◆ Exercise instructions ◆
Sort through the data and copy the lines holding the word "deployment".

[Web document revisions]
= Beginning of Section =

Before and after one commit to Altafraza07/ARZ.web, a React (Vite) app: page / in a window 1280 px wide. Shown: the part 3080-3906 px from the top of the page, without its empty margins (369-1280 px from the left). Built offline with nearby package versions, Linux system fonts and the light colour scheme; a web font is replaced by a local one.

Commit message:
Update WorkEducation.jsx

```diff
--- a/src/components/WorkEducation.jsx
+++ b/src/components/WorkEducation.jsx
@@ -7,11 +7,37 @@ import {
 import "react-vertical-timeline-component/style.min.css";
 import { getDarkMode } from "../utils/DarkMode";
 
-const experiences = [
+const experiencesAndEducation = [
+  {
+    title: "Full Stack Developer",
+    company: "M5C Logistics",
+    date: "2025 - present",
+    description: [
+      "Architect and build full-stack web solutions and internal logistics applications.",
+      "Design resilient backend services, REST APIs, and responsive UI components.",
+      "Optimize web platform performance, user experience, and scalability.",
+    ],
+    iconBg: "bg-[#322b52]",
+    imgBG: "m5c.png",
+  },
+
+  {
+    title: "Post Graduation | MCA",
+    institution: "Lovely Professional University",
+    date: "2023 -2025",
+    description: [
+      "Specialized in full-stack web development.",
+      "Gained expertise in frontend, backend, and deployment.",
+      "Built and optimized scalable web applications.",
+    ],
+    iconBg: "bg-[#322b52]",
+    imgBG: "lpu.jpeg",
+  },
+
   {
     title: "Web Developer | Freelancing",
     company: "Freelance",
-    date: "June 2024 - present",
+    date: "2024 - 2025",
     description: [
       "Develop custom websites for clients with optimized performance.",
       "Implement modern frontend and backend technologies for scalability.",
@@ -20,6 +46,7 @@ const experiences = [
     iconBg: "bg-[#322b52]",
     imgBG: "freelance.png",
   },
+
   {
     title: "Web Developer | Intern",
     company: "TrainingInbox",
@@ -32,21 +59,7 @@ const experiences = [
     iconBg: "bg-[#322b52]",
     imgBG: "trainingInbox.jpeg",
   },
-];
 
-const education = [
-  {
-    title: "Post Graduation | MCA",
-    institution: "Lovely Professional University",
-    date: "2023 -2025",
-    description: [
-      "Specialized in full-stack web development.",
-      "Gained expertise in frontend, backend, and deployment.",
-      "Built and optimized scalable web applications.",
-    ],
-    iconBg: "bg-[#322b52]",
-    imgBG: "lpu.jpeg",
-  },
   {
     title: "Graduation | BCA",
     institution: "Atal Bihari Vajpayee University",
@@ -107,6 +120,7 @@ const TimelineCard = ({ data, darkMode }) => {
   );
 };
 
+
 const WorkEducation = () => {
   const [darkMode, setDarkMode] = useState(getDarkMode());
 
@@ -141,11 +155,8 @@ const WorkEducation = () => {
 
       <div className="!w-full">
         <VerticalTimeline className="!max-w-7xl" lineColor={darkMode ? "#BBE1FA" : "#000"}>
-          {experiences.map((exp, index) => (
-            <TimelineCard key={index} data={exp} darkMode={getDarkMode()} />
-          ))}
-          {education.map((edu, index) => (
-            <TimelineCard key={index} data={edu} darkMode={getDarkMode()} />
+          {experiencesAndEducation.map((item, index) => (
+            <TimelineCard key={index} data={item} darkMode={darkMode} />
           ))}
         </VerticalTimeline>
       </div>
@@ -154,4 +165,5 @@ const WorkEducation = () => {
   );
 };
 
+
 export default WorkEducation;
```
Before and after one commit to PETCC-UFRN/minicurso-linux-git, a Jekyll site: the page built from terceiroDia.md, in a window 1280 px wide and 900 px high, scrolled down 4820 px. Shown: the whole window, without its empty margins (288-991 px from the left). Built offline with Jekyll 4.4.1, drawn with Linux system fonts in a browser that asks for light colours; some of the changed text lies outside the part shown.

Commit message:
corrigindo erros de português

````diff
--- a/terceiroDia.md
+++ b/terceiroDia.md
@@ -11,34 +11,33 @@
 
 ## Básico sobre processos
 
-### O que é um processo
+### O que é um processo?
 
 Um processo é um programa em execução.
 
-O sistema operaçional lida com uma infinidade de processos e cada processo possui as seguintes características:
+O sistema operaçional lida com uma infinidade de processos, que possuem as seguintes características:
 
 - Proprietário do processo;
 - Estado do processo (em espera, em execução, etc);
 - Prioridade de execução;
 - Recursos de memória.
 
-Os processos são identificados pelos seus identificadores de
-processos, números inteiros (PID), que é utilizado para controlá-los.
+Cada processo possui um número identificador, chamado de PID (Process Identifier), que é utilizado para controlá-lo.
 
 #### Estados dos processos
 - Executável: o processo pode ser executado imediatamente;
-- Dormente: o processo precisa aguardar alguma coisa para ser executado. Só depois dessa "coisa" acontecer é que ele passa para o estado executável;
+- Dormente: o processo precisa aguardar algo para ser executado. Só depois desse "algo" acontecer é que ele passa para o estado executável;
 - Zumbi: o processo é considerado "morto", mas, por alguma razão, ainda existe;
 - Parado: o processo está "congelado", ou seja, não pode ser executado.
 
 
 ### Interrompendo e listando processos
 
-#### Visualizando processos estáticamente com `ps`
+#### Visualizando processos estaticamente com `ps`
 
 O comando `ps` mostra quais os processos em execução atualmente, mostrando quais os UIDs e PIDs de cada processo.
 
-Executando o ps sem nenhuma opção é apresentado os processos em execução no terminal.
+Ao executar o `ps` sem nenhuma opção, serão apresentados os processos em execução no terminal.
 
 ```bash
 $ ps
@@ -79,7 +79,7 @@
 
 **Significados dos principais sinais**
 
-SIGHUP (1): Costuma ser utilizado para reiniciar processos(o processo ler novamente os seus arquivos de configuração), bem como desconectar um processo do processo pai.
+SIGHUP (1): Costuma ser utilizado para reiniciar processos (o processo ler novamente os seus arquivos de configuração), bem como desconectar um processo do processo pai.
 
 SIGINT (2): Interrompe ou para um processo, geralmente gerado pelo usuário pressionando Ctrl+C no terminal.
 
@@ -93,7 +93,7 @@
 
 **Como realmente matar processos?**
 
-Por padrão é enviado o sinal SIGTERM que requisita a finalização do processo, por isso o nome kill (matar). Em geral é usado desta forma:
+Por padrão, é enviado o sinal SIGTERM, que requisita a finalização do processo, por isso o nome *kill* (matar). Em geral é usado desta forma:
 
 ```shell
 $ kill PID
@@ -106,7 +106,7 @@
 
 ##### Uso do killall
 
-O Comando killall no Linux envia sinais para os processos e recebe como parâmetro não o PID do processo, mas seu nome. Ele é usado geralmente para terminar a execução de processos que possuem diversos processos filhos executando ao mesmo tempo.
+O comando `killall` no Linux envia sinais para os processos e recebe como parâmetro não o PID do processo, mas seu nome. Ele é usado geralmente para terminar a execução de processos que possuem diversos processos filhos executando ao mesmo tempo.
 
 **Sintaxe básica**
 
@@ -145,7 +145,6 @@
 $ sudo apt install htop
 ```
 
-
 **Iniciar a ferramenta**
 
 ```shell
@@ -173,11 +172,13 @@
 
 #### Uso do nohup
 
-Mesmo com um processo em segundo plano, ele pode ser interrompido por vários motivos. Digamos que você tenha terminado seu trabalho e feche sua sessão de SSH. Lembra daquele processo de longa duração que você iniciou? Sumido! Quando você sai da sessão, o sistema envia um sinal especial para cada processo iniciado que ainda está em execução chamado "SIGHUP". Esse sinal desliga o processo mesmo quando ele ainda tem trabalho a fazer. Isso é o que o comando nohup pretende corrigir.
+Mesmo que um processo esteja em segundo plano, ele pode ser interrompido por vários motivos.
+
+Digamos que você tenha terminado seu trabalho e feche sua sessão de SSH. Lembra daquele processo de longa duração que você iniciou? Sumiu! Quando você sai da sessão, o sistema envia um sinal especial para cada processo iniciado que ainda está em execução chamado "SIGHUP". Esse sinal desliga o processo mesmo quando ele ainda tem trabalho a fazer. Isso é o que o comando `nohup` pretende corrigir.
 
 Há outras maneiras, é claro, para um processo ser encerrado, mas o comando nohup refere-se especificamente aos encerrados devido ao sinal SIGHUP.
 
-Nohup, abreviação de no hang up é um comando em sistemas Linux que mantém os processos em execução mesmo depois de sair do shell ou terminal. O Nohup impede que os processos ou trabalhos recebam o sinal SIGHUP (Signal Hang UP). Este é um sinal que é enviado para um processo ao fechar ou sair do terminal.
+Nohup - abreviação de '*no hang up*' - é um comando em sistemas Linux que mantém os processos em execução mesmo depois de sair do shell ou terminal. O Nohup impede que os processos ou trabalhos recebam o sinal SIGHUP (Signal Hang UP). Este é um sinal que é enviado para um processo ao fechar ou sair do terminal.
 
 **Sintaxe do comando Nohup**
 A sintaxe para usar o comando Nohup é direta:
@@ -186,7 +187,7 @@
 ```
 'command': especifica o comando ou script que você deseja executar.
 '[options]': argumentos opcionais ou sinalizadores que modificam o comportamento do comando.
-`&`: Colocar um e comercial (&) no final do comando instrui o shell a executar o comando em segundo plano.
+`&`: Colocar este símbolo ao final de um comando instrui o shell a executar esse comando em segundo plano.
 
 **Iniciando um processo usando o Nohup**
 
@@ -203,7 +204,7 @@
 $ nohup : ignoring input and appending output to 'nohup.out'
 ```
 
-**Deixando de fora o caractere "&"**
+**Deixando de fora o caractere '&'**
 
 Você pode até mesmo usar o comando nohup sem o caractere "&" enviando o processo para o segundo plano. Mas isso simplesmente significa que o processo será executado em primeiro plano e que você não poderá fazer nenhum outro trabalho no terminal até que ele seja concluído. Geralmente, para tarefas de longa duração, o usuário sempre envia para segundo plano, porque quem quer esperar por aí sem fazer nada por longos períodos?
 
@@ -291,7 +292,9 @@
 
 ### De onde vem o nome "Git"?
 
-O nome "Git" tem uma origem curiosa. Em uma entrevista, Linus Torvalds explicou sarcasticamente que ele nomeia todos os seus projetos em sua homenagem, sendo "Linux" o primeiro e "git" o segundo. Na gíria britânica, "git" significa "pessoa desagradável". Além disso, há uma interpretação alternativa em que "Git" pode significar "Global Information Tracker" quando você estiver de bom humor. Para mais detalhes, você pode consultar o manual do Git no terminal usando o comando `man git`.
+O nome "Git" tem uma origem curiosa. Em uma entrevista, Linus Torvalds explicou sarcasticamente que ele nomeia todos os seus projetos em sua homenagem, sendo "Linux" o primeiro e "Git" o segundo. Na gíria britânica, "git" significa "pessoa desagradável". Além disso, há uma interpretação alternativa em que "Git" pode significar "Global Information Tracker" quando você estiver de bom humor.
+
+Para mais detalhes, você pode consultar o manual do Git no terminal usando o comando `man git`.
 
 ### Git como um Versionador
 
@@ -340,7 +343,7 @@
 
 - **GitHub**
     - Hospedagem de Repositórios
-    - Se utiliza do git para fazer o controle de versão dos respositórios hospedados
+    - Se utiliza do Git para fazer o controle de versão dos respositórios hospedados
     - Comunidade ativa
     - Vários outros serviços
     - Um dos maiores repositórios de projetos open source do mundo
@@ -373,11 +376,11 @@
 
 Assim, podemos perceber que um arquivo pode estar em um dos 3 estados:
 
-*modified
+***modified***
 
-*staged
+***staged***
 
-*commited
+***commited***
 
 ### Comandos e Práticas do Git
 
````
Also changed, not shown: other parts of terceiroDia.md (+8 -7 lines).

= End of Section =

◆ Answer area ◆
+      "Gained expertise in frontend, backend, and deployment.",
-      "Gained expertise in frontend, backend, and deployment.",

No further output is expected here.